- to attack the shale oil industry (and take away the market share they had won),
- to hurt Iran whose return to the international oil market was imminent, and
- to hurt Russia because of the vulnerability of their budget to oil revenues
But most importantly they wished to attack the shale oil industry which was thought to have its Achilles heel in its relatively high production cost. With Saudi Arabian production cost at around $3/barrel, even a long period at low oil prices was considered a critical advantage. The strategy backfired and Saudi was forced to participate in OPEC’s production cuts to prop up the oil price. But even that action is now backfiring as the shale oil industry has emerged leaner and meaner and is now ramping up production again. Last week the oil price dropped some 10% as shale oil now retakes some of the market share it had lost.
The glut continues and we are unlikely to see prices much above $50-60/barrel for the next 2 or 3 years. The Saudi attacks have only helped shale oil to reduce its own costs dramatically. They are far less vulnerable to attack now than in 2015. At that time they needed an oil price of around $80 to make any reasonable profit. Now they are so much leaner that they are viable at oil prices even as low as $40/barrel (and some wells are now rivaling the Saudi production costs).
The U.S. shale cowboys are back on their horses and leading a strong recovery in the oil patch that is not expected to falter even as WTI prices dropped last week below $50 per barrel for the first time in more than two months.
With lessons learned from the oil price crash and budgets streamlined and focused on the most prolific shale plays, U.S. drillers are giving OPEC a hard time by raising output and hedging future production.

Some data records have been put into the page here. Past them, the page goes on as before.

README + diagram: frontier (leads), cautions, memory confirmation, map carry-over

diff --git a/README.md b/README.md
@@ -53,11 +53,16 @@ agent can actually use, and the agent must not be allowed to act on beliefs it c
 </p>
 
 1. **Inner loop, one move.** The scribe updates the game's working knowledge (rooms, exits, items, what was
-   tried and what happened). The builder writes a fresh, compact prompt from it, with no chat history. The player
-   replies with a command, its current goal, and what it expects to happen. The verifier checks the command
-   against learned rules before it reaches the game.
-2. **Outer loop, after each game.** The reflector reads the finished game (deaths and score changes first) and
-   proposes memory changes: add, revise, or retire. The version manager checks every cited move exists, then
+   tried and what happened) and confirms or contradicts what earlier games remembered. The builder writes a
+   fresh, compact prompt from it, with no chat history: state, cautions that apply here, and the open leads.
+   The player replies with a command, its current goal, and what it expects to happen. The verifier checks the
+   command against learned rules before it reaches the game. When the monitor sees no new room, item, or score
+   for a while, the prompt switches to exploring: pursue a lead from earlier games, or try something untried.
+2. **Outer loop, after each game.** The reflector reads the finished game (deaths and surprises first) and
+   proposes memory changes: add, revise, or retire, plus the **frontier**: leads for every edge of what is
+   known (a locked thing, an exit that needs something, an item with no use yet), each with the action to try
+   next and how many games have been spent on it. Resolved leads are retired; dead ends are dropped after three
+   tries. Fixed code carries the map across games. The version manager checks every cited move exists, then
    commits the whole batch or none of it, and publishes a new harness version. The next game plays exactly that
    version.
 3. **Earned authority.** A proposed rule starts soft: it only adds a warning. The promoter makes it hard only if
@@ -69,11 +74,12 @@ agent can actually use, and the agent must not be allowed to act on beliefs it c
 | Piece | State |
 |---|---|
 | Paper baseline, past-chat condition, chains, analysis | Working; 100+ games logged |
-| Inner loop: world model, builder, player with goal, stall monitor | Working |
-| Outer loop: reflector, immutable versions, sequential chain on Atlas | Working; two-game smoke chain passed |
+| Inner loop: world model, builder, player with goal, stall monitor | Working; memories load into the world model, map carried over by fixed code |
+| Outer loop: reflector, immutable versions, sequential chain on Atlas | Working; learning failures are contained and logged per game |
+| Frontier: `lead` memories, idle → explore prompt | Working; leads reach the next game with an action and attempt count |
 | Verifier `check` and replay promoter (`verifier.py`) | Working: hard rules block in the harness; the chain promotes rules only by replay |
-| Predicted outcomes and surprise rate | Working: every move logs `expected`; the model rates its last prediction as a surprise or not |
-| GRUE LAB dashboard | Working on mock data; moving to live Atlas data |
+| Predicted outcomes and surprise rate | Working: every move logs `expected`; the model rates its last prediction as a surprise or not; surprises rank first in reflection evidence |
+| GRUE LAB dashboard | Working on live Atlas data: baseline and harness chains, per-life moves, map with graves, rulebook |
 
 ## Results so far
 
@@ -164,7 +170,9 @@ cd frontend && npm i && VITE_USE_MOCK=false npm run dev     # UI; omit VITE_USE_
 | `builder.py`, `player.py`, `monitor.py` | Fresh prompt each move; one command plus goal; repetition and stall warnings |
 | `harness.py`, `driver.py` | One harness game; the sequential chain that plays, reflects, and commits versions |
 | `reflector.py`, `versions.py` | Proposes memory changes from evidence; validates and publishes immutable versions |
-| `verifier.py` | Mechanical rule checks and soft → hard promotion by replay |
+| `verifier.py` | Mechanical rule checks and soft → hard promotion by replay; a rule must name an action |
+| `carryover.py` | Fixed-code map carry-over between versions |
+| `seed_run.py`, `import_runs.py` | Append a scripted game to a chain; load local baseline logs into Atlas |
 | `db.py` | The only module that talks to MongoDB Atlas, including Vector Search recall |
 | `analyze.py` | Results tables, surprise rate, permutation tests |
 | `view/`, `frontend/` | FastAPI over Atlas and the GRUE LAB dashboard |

Meanwhile, the cartel members are trying to cut supply and fix the price of oil at such a range that would allow them to reap higher oil revenues, but not allow the shale patch to recover too much too fast.
Two and a half months into the supply-cut deal, it looks like OPEC is losing the campaign to prop up oil prices. The drop in prices that began last week saw them retreating to almost exactly the same level as on November 30 – just below $52/barrel for Brent – when the OPEC deal was announced, the International Energy Agency said in its monthly report on Wednesday.

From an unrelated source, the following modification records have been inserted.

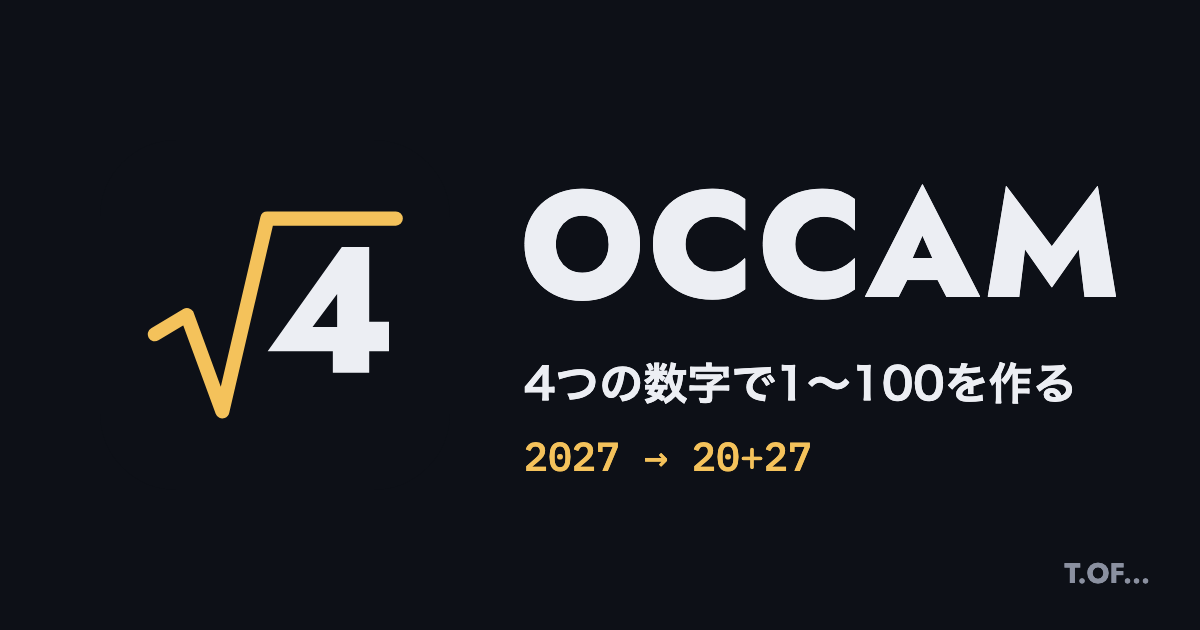
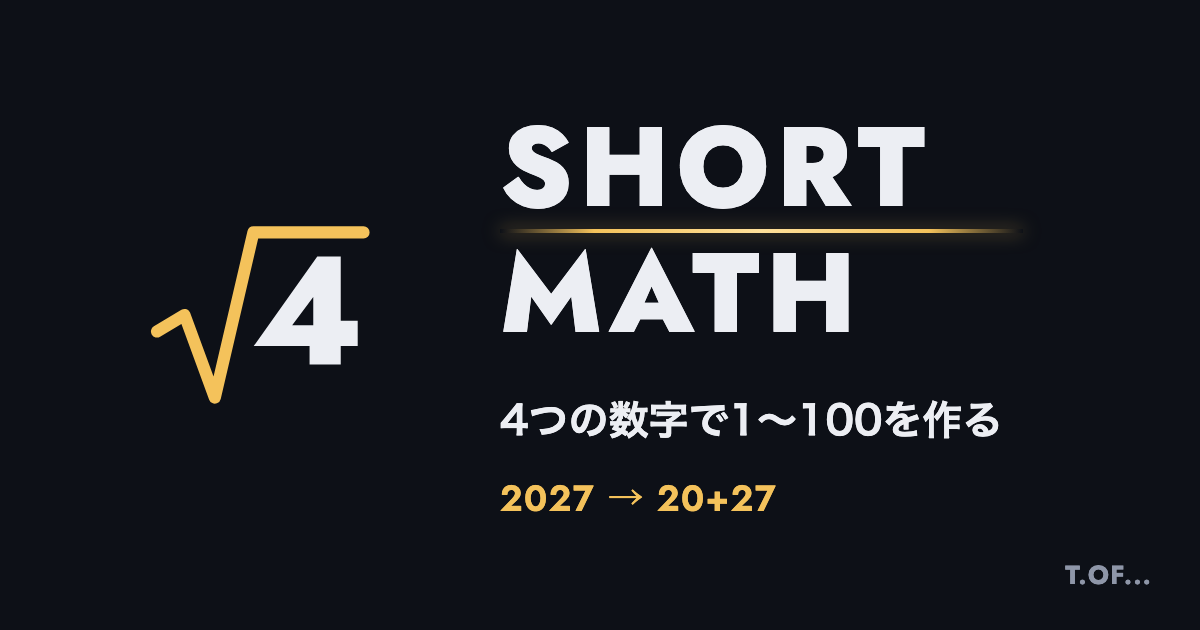
表示名を SHORT MATH に変える（旧 OCCAM）
App Store に同名のパズルがあり、日本に読みが同じ商標があったため。
ロゴは 2 段にして、金の線を間の横線にした。共有画像も作り直した。

diff --git a/index.html b/index.html
@@ -19,11 +19,11 @@
     })();
   </script>
   <meta name="description" content="4つの数字を並んだ順のまま使い、1〜100を作るテンパズル。記号が少ないほど星が増える。いちばん短い式を探す数字パズル。">
-  <title>OCCAM — テンパズル：4つの数字で1〜100を最短の式で</title>
+  <title>SHORT MATH — テンパズル：4つの数字で1〜100を最短の式で</title>
 
   <meta property="og:type" content="website">
-  <meta property="og:site_name" content="OCCAM">
-  <meta property="og:title" content="OCCAM — テンパズル：4つの数字で1〜100を最短の式で">
+  <meta property="og:site_name" content="SHORT MATH">
+  <meta property="og:title" content="SHORT MATH — テンパズル：4つの数字で1〜100を最短の式で">
   <meta property="og:description" content="4つの数字を並んだ順のまま使い、1〜100を作るテンパズル。記号が少ないほど星が増える。">
   <meta property="og:url" content="https://t-of.github.io/four-digits/">
   <meta property="og:image" content="https://t-of.github.io/four-digits/icons/og.png">
@@ -35,7 +35,7 @@
   <!-- apple-mobile-web-app-status-bar-style は付けない（black-translucent だと iOS 26 で上部が隠れる） -->
   <meta name="apple-mobile-web-app-capable" content="yes">
   <meta name="mobile-web-app-capable" content="yes">
-  <meta name="apple-mobile-web-app-title" content="OCCAM">
+  <meta name="apple-mobile-web-app-title" content="SHORT MATH">
   <link rel="manifest" href="./manifest.webmanifest">
   <link rel="icon" href="./icons/icon.svg" type="image/svg+xml">
   <link rel="icon" type="image/png" sizes="32x32" href="./icons/favicon-32.png">
@@ -64,7 +64,7 @@
       </div>
 
       <header class="brand">
-        <h1 class="logo" aria-label="OCCAM"><span>OCCAM</span></h1>
+        <h1 class="logo" aria-label="SHORT MATH"><span>SHORT<br>MATH</span></h1>
       </header>
 
       <div class="home__cards">
@@ -112,7 +112,7 @@
           <button class="pill" data-wak="install" hidden>アプリにする</button>
           <button class="pill" data-wak="share">共有</button>
         </div>
-        <div><a href="/">T.OF...</a> ・ <a href="https://t-of.github.io/contact/">問い合わせ</a> ・ <span class="ver">v38</span></div>
+        <div><a href="/">T.OF...</a> ・ <a href="https://t-of.github.io/contact/">問い合わせ</a> ・ <span class="ver">v39</span></div>
       </footer>
     </section>
 

diff --git a/style.css b/style.css
@@ -1,5 +1,5 @@
 /* =====================================================================
-   OCCAM — 見た目
+   SHORT MATH（旧 OCCAM）— 見た目
    方針: 「剃刀」。暗い紙に、白い数字と細い金の線。飾りは削り、数字と式を主役にする。
    金（--gold）は「星・目標・成功」だけに使う。操作できるもの（カーソル・記号）は青（--ink）。
    ===================================================================== */
@@ -356,8 +356,8 @@ code {
   font-size: var(--fs-4);
   font-weight: 800;
   letter-spacing: 0.06em;
-  margin-left: -0.04em;   /* O の丸みの分、カードの左端に optical に合わせる */
-  line-height: 1;
+  margin-left: -0.04em;   /* S の丸みの分、カードの左端に optical に合わせる */
+  line-height: 1.22;
 }
 .logo span {
   background: linear-gradient(180deg, var(--logo-top) 30%, var(--logo-bot));
@@ -370,14 +370,14 @@ code {
   content: "";
   position: absolute;
   left: 0; right: -4%;
-  top: 52%;
+  top: calc(50% - 1px);
   height: 2px;
   background: linear-gradient(90deg, transparent, var(--gold) 18%, var(--gold2) 50%, var(--gold) 82%, transparent);
-  transform: rotate(-9deg);
   box-shadow: 0 0 12px rgba(var(--gold-rgb), 0.55);
-  animation: slash 0.9s 0.15s var(--ease) both;
+  animation: rule 0.9s 0.15s var(--ease) both;
   transform-origin: left center;
 }
+@keyframes rule { from { transform: scaleX(0); opacity: 0; } }
 @keyframes slash { from { transform: rotate(-9deg) scaleX(0); opacity: 0; } }
 
 .home__cards { display: flex; flex-direction: column; gap: 16px; }

diff --git a/main.js b/main.js
@@ -15,7 +15,7 @@ function save(key, value) {
   try { localStorage.setItem(STORE + key, JSON.stringify(value)); } catch { /* 保存できなくても遊べる */ }
 }
 
-WebAppKit.init({ title: 'OCCAM', text: '4つの数字を、いちばん短い式で。1〜100を作るテンパズル。' });
+WebAppKit.init({ title: 'SHORT MATH', text: '4つの数字を、いちばん短い式で。1〜100を作るテンパズル。' });
 if ('serviceWorker' in navigator) navigator.serviceWorker.register('./sw.js');
 
 const $ = (id) => document.getElementById(id);
@@ -712,7 +712,7 @@ function finish(k) {
     const streak = dailyStreak();
     $('r-daily').textContent = `${streak} 日連続 ・ 次の問題まで ${untilTomorrow()}`;
     const [, mo, da] = dailyDate.split('-');
-    lastShare = `OCCAM 今日の1問 ${Number(mo)}/${Number(da)}\n${starStr(bestStars)} 記号 ${k} 個${streak > 1 ? `（${streak} 日連続）` : ''}`;
+    lastShare = `SHORT MATH 今日の1問 ${Number(mo)}/${Number(da)}\n${starStr(bestStars)} 記号 ${k} 個${streak > 1 ? `（${streak} 日連続）` : ''}`;
     next.textContent = 'おまかせで続ける';
   } else {
     const nt = nextOpen();

diff --git a/sw.js b/sw.js
@@ -9,7 +9,7 @@
 // ブラウザの HTTP キャッシュを通さない（install は reload、fetch は no-cache）。古い main.js と新しい index.html が混ざって動かなくなるのを防ぐ。
 
 const PREFIX = 'four-digits-';
-const VERSION = 'v38';
+const VERSION = 'v39';
 const CACHE = `${PREFIX}${VERSION}`;
 const FONT_CACHE = `${PREFIX}fonts`;
 

diff --git a/README.md b/README.md
@@ -1,4 +1,4 @@
-# OCCAM — 4つの数字で1〜100を最短の式で
+# SHORT MATH — 4つの数字で1〜100を最短の式で
 
 4つの数字を並んだ順のまま使い、1〜100を作るテンパズル。記号が少ないほど星が増える。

At the same time, reduced breakeven prices in many shale plays and forward locking-in of production is allowing the companies currently drilling in the U.S. to turn in profits even at a price of oil at $40 a barrel. The U.S. shale patch has not only emerged leaner and more resilient from the downturn, it has also hedged future production with contracts guaranteeing the price of the crude they will be pumping a year or two from now, Bloomberg reports, citing industry executives and analysts.
This is a sign that OPEC may have underestimated—yet again—the resilience of the U.S. shale patch when the cartel decided to collectively curtail oil supply.

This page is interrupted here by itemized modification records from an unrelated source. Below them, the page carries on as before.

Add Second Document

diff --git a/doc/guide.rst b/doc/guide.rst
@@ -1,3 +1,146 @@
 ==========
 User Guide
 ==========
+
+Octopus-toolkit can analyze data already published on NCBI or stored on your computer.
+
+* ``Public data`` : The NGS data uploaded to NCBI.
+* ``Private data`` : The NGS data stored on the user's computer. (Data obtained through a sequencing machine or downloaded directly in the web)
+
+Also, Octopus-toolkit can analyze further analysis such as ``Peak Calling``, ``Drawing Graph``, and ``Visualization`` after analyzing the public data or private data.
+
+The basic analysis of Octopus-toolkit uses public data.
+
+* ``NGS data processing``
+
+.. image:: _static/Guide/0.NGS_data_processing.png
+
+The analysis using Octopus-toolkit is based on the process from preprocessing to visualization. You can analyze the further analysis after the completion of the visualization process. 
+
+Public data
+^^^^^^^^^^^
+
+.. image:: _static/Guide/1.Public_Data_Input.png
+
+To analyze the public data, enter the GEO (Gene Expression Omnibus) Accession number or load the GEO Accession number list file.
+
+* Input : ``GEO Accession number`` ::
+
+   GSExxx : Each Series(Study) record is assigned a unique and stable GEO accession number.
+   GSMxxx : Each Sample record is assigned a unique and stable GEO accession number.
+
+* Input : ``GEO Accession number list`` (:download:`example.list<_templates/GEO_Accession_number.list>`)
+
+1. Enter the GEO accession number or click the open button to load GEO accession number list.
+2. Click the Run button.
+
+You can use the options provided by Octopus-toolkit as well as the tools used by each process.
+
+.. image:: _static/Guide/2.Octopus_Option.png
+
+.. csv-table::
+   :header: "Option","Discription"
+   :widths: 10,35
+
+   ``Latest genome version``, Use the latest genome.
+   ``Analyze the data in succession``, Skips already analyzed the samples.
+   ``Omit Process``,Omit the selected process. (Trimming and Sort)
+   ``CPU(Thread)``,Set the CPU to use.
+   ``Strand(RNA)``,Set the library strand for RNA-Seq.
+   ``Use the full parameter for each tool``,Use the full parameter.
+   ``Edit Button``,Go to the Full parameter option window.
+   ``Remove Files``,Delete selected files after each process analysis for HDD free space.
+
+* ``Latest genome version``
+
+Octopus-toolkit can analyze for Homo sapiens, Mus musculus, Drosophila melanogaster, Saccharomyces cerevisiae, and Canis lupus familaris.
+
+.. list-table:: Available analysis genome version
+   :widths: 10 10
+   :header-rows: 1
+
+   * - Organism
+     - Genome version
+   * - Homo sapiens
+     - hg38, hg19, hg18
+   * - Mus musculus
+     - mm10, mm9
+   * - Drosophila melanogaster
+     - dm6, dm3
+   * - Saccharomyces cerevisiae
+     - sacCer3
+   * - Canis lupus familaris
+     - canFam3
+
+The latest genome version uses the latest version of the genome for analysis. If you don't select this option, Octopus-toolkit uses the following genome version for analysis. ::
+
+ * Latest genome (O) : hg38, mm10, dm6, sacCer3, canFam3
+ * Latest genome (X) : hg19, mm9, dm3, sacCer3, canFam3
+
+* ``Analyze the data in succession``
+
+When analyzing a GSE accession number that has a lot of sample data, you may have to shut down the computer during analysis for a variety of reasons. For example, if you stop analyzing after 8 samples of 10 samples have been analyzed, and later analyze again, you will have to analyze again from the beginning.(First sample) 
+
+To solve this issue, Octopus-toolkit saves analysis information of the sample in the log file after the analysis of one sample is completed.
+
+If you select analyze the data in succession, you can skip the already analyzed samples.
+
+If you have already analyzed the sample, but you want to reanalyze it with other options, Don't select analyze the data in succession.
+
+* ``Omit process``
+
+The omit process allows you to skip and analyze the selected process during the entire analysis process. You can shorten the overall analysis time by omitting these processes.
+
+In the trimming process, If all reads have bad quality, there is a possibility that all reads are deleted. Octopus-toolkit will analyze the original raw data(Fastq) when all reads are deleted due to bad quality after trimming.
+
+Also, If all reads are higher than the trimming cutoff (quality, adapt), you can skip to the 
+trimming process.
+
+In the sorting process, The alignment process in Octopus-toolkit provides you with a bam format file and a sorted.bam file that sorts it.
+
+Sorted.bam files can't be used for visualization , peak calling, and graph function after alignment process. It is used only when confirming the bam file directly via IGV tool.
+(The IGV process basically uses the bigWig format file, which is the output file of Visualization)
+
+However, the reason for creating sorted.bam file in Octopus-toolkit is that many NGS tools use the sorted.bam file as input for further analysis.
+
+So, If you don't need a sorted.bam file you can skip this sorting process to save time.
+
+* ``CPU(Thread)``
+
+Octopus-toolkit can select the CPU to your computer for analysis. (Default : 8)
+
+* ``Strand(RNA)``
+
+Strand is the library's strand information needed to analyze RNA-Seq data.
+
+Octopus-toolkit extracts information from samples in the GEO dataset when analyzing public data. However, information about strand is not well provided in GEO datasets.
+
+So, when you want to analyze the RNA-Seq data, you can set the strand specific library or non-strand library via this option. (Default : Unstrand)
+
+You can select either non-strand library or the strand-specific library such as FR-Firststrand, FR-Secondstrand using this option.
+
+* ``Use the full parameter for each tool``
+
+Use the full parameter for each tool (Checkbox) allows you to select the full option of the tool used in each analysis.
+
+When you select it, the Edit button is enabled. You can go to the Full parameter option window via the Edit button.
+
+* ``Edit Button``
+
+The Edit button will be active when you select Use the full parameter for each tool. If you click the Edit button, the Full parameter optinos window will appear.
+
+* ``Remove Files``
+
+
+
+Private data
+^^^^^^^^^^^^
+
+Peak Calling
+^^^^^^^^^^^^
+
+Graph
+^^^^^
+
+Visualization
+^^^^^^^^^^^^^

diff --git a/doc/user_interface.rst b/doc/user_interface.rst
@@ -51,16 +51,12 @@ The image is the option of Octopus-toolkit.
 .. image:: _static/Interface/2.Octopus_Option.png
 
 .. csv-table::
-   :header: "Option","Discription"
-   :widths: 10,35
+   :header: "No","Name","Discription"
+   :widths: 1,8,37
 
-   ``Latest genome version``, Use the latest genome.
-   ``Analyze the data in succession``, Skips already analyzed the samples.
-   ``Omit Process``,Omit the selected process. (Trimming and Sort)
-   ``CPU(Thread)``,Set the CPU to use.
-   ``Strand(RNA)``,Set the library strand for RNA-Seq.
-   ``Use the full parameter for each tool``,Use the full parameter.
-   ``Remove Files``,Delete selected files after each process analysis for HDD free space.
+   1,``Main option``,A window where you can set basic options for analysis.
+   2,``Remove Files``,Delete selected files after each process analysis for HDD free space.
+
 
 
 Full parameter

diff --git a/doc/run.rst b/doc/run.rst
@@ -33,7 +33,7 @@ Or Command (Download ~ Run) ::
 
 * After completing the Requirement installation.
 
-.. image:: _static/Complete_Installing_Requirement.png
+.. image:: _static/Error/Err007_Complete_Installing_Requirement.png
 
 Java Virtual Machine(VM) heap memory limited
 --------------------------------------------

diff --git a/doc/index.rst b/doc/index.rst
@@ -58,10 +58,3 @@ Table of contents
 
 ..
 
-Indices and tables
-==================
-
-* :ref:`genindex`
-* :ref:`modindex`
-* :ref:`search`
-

Last week Saudi officials told American oil producers that there would be “no free rides” and that they should not expect OPEC to extend or deepen the output cuts to make up for the jump in shale production in the U.S.
And U.S. shale output has been steadily growing in the past few months, thanks to, and quite ironically so, OPEC’s cuts that have been supporting WTI prices at above $50 (or at least above $48 this past week). The U.S. shale patch is expected to lift its April oil output by 109,000 bpd, the EIA said earlier this week.